2. The plaintiff died on February 27, 2016, after this appeal was filed by the defendants. This court granted the motion of the temporary administrator of his estate, Thomas C.C. Sargent, to be substituted as the plaintiff. Nevertheless, for the sake of convenience, we refer to Friedman as the plaintiff in this opinion.
3. On June 8, 2015, the defendants filed a motion for articulation, requesting the trial court to set forth “the specific facts and law upon which [it] relied ․ in finding the defendants failed to prove their counterclaims.” The trial court responded to the motion as follows: “See notices sent on 4/30/15 [and] 5/26/15 enclosed.” The defendants timely filed a motion for review with this court requesting further explanation from the trial court. On September 24, 2015, notice was sent of an order issued by this court that granted the motion for review but denied the relief requested.
4. In their counterclaims, the defendants alleged promissory estoppel, equitable estoppel, and unjust enrichment. In the relief requested, the court was asked to order the conveyance of a one-half interest in the property to Gomez and to impose a constructive trust or a resulting trust on the property.
5. The defendants reference the following exchange between the court and the defendants' counsel:“The Court: And remember that this is a housing court. This is a Superior Court Housing Session. I know it's a court of equity.“[The Defendants' Counsel]: Yes, Your Honor.“The Court: But it's not a court where title is quieted or anything like that.”

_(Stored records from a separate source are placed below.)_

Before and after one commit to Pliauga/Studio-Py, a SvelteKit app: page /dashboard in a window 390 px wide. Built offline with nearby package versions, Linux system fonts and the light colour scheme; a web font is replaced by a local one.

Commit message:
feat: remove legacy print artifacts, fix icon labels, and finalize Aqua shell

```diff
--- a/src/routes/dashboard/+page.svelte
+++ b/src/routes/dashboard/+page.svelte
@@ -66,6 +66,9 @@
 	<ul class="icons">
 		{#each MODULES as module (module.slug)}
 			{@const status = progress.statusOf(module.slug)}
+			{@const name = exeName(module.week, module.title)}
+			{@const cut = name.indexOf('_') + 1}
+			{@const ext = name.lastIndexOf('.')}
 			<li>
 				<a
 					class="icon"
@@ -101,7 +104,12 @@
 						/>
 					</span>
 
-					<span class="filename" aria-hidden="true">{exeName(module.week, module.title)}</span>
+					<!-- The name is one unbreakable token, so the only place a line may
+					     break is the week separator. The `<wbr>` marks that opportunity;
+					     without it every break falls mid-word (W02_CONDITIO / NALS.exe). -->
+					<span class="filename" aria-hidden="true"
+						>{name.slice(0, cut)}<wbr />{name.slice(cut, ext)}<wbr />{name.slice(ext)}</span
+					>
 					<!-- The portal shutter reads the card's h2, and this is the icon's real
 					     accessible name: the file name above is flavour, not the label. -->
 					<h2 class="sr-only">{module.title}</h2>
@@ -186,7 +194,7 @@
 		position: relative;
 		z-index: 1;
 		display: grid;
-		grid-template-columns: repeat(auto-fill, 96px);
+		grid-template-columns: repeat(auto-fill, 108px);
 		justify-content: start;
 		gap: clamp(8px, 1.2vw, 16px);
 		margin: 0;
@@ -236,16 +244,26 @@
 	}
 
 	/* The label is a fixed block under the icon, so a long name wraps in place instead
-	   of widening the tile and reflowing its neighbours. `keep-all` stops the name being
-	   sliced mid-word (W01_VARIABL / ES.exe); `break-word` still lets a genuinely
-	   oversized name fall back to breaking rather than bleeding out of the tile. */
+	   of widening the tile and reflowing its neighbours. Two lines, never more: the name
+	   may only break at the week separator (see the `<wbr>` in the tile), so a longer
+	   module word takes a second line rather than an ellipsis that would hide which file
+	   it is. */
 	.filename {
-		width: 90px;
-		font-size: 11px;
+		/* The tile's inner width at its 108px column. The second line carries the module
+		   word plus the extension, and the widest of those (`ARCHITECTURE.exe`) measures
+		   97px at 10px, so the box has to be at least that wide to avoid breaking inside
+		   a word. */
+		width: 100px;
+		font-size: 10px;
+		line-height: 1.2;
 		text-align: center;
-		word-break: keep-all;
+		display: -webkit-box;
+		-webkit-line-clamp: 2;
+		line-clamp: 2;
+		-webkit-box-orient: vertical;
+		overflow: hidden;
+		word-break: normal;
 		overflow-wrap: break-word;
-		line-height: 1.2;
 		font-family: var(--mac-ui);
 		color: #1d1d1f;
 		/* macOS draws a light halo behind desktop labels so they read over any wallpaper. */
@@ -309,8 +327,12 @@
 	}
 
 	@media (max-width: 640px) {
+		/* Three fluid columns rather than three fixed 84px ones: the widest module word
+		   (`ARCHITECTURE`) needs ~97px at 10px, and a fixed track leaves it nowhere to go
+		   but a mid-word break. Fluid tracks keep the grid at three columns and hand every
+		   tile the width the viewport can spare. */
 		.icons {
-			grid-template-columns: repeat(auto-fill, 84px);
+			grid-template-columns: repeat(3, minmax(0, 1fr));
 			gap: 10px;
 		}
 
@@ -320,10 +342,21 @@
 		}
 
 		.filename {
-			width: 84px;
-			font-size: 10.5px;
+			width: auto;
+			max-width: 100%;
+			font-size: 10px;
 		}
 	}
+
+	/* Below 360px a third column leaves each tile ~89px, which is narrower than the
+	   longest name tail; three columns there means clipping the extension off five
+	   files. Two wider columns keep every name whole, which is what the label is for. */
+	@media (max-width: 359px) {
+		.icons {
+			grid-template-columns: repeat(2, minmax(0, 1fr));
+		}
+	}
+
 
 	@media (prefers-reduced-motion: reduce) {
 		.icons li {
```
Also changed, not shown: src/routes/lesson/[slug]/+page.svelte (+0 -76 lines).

6. It is well settled that “[e]quitable defenses and counterclaims implicating the right to possession are available in a summary process proceeding.” (Internal quotation marks omitted.) Cumberland Farms, Inc. v. Dairy Mart, Inc., 225 Conn. 771, 777, 627 A.2d 386 (1993). “[T]here is no longer sufficient justification for the old prohibition against the application of equitable principles barring forfeitures to summary process ․ the prohibition, arising from an obsolete system, is itself obsolete ․ and ․ equitable defenses and counterclaims implicating the right to possession are available in a summary process proceeding.” Fellows v. Martin, 217 Conn. 57, 62, 584 A.2d 458 (1991). “[T]he scope of allowable issues in a summary process action has been broadened to include complex equitable issues to be filed as special defenses․ Such issues had previously been unavailable in summary process actions․ Since the defendants' claims could have been asserted as special defenses, judicial economy dictates that they may also be asserted as the basis of a counterclaim.” (Citations omitted.) Filosi v. Hawkins, 1 Conn. App. 634, 635 n.1, 474 A.2d 1261 (1984).

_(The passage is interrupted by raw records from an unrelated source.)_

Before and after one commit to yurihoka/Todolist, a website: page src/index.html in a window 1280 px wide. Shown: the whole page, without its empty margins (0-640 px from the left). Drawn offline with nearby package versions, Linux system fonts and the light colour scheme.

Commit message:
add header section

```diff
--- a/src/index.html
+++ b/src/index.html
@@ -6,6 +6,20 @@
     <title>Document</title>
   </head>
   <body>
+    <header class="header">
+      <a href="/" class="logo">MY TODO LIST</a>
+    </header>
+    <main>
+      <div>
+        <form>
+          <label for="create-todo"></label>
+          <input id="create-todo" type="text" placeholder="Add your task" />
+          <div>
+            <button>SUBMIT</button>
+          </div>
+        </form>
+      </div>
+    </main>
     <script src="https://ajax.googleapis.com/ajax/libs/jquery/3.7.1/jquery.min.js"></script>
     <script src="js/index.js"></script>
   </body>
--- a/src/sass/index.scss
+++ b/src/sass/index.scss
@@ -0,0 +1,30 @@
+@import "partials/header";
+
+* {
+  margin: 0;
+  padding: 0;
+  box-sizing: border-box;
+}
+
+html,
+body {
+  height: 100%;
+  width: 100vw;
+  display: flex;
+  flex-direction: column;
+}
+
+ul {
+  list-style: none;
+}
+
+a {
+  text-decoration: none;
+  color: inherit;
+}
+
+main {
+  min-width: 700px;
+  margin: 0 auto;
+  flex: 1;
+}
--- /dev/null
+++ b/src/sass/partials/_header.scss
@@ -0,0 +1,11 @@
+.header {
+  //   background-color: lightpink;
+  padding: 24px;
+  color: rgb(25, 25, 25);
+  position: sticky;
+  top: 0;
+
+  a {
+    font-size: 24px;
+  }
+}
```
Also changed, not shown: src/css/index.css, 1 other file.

7. At trial, Gomez confirmed that all of the payments made to the plaintiff were made by Sanchez Sr. She also testified that she never made any use and occupancy payments to the plaintiff.The defendants also claim that they made improvements to the property, but no evidence was submitted as to the value of those improvements, nor was evidence submitted to substantiate that claim.
In this opinion the other judges concurred.